#### Exercise aim:
Among the entries, find each line that includes the string "assets" and list it.

Dataset records:

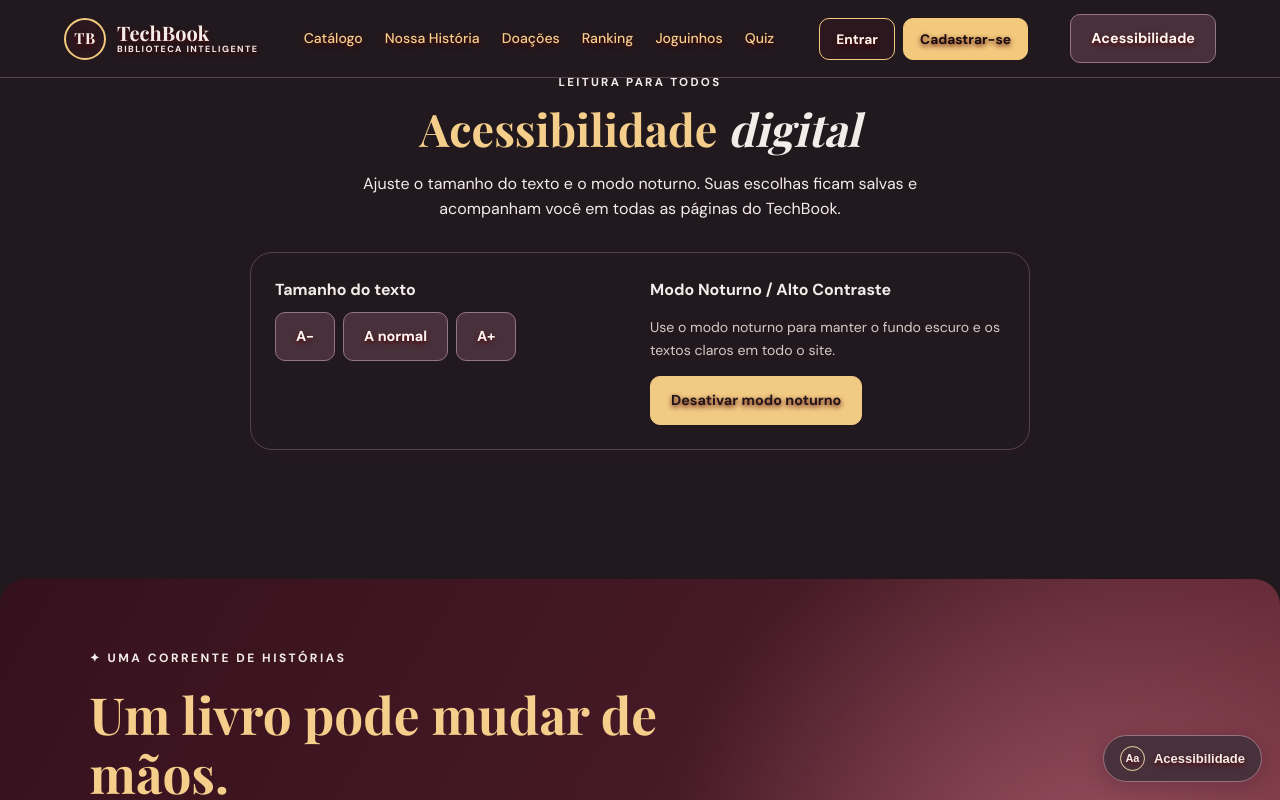
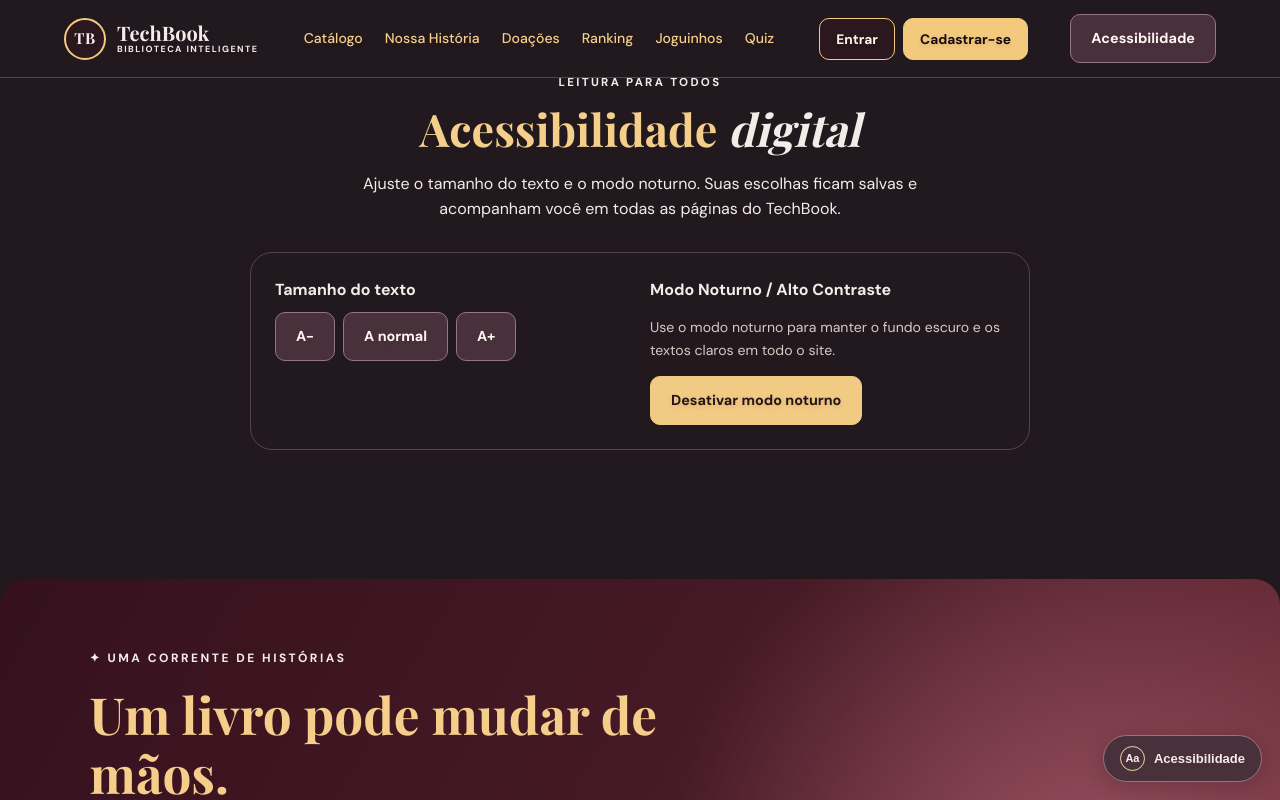
Before and after one commit to Jessiaguimaraes01/TechBook, a plain HTML site: page index.html in a window 1280 px wide. Both pictures are taken after a click on the button "Ativar modo noturno". Shown: the part 6332-7132 px from the top of the page. Drawn offline with nearby package versions, Linux system fonts and the light colour scheme; no server answers; a web font is replaced by a local one.

Commit message:
apenas salvando :D

```diff
--- a/assets/css/tema-global.css
+++ b/assets/css/tema-global.css
@@ -211,7 +211,7 @@ body.alto-contraste a.botao-clubes {
 /* Sombra para destacar textos no modo de acessibilidade */
 body.alto-contraste button,
 body.alto-contraste a {
-    text-shadow: 0 2px 5px rgba(83, 4, 4, 0.95);
+    text-shadow: 0 2px 5px rgba(95, 6, 6, 0.100);
 }
 
 
```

#### Response box:
--- a/assets/css/tema-global.css
+++ b/assets/css/tema-global.css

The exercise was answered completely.